*** Opening of DATASET CONTENT ***

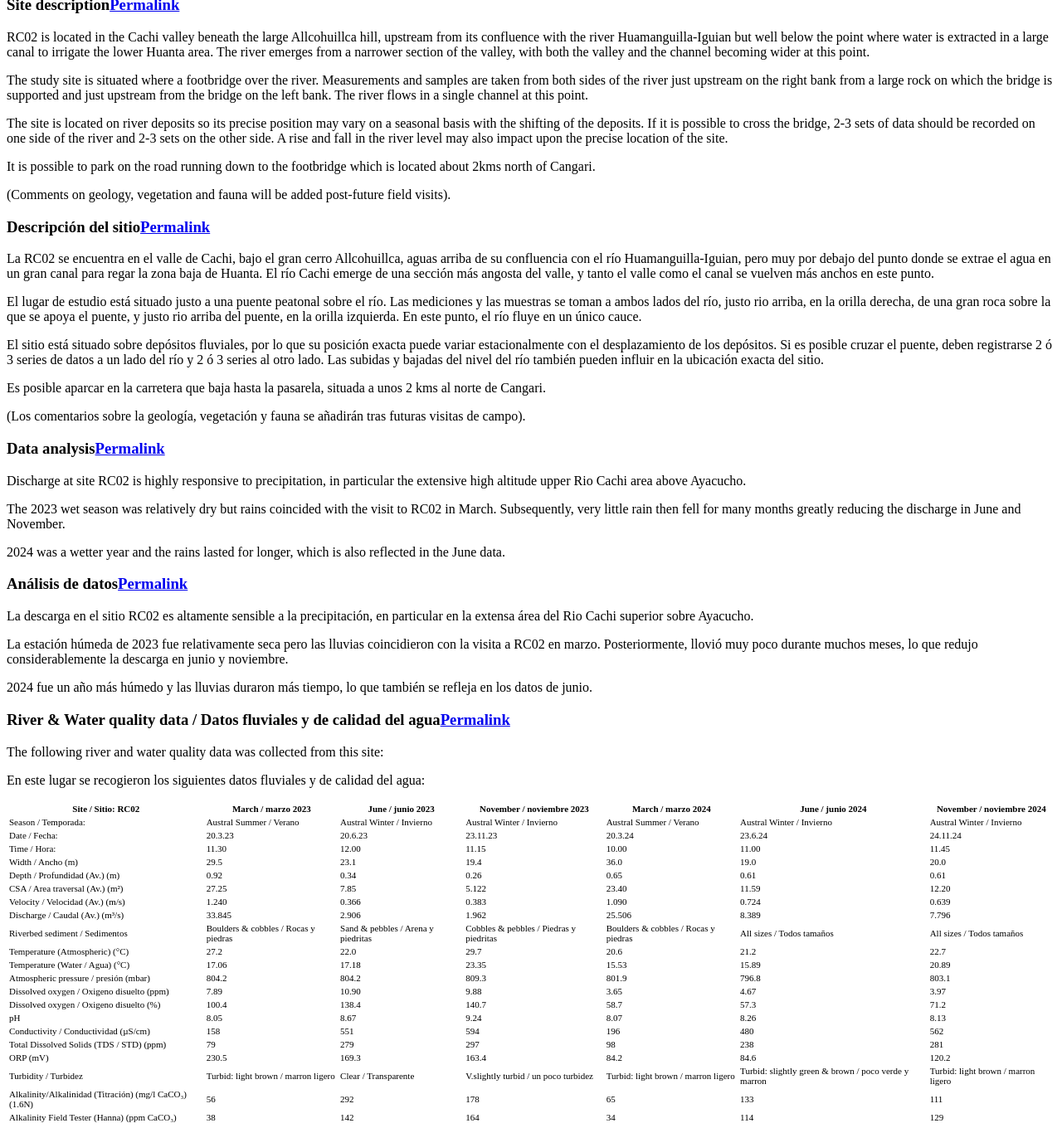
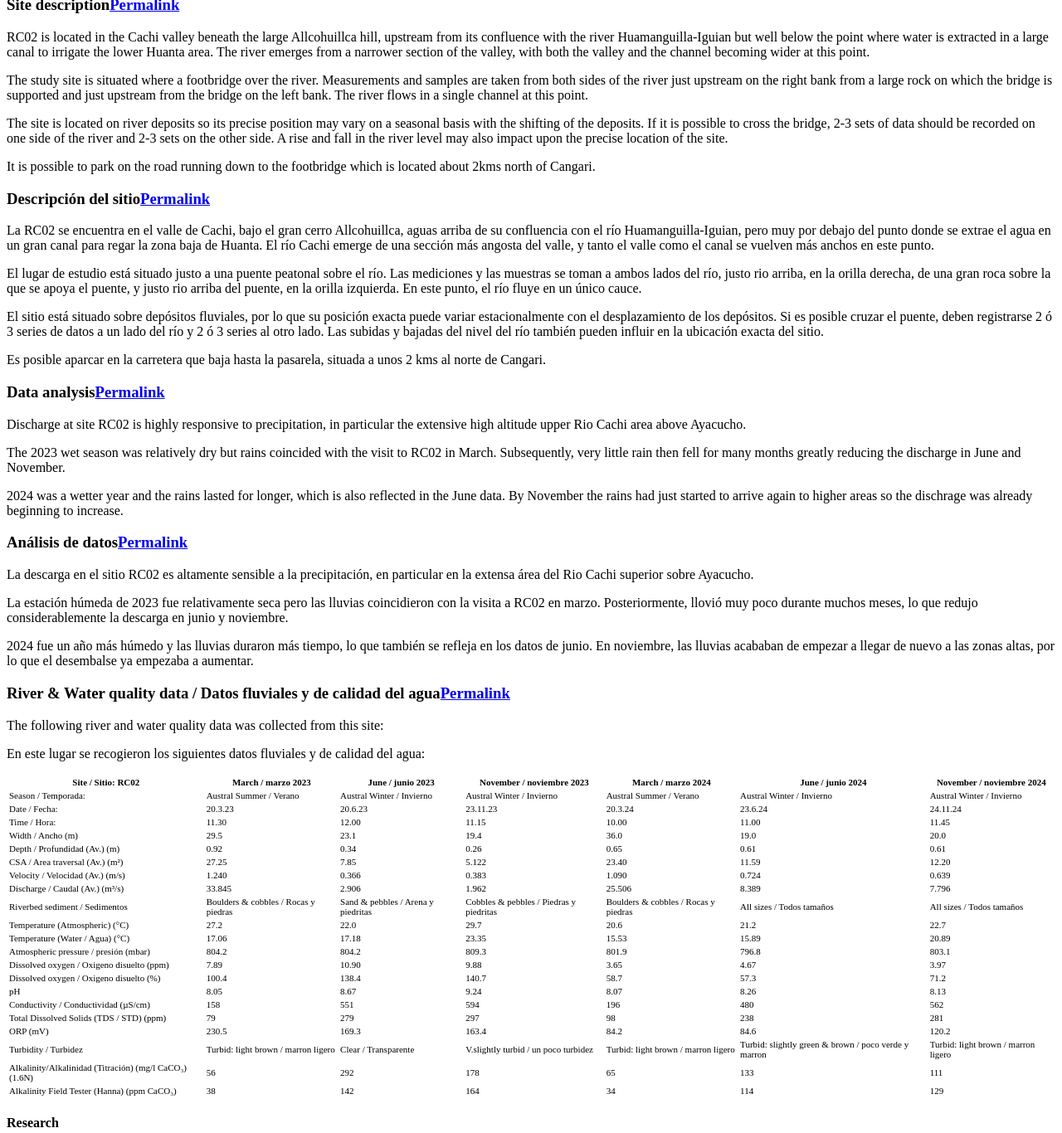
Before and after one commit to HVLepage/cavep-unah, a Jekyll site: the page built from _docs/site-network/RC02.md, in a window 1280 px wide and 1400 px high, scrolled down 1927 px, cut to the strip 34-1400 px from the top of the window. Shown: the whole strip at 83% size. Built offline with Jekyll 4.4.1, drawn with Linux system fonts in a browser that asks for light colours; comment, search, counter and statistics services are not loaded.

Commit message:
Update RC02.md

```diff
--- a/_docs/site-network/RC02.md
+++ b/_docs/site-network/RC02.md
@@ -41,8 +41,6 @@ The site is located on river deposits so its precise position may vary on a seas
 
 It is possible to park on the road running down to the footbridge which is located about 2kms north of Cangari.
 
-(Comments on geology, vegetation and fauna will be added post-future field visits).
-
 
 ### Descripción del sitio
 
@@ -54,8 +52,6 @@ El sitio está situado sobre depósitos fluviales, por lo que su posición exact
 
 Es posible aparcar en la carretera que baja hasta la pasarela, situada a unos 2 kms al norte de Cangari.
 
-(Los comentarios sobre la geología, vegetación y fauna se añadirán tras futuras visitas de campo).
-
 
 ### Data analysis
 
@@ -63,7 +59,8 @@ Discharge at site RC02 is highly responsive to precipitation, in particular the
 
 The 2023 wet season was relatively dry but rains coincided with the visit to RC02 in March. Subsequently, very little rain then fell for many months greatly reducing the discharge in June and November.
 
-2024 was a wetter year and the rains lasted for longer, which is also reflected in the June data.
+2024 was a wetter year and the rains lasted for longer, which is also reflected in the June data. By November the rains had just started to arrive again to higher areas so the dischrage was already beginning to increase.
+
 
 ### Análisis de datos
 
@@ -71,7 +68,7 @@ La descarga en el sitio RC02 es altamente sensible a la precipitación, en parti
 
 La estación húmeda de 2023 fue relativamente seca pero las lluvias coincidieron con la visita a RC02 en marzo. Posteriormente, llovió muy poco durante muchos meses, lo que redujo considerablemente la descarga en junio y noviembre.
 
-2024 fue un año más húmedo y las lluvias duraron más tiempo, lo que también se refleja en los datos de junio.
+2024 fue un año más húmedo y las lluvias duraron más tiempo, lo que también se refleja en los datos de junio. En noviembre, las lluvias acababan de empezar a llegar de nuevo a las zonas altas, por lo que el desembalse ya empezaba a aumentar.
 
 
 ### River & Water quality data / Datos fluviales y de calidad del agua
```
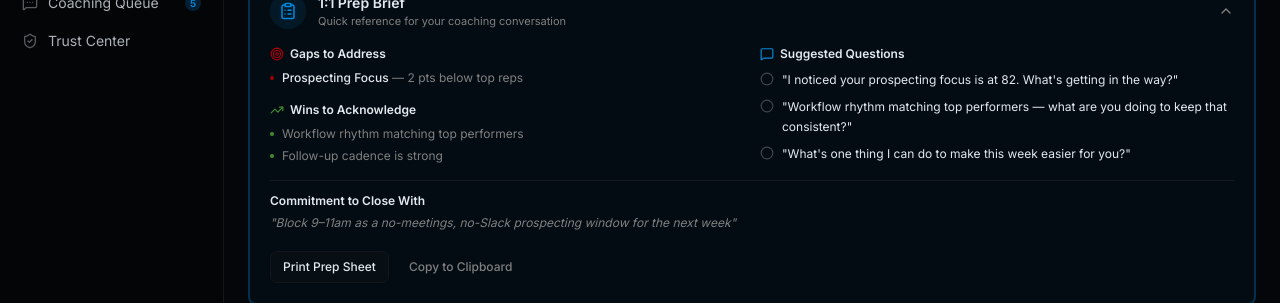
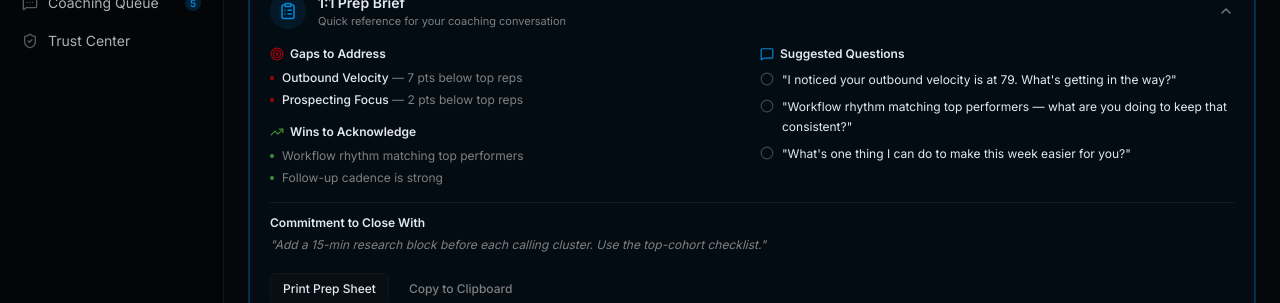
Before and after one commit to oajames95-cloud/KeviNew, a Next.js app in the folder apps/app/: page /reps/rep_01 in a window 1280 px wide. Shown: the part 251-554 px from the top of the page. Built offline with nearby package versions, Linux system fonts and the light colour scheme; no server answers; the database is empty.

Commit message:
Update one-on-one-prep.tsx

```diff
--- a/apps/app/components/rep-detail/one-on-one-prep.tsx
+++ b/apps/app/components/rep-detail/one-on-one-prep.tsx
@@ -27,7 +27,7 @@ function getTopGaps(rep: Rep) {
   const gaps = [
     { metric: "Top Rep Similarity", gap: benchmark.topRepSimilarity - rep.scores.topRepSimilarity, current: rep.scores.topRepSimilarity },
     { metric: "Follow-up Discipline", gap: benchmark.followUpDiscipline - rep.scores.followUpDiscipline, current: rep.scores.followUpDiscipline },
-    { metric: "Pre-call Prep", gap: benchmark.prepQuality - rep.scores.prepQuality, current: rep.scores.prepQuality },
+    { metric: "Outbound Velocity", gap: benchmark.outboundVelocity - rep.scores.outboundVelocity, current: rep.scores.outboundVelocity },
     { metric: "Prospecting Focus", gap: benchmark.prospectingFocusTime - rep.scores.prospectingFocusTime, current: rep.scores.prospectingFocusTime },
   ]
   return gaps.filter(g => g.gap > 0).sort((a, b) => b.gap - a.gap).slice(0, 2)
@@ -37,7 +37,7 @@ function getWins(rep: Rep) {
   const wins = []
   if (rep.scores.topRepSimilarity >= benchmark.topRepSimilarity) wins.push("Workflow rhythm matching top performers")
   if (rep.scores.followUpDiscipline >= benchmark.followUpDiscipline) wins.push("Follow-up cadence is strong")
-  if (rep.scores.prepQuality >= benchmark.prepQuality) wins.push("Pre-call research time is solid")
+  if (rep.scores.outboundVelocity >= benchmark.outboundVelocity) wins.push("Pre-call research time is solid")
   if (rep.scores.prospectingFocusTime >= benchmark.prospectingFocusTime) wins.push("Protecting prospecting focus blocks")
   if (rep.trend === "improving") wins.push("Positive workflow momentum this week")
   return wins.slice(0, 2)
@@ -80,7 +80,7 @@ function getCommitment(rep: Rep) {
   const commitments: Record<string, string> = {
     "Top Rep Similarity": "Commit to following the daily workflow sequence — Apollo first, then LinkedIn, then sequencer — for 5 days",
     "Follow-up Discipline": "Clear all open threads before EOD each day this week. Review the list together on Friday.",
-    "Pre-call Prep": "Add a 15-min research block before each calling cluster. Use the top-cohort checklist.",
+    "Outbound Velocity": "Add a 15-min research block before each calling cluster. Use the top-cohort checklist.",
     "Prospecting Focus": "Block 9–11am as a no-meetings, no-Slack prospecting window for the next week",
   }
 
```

*** Close of DATASET CONTENT ***

Note how many lines of the material contain the string "function". Then report that number by itself.

● **ANSWER SPACE**
3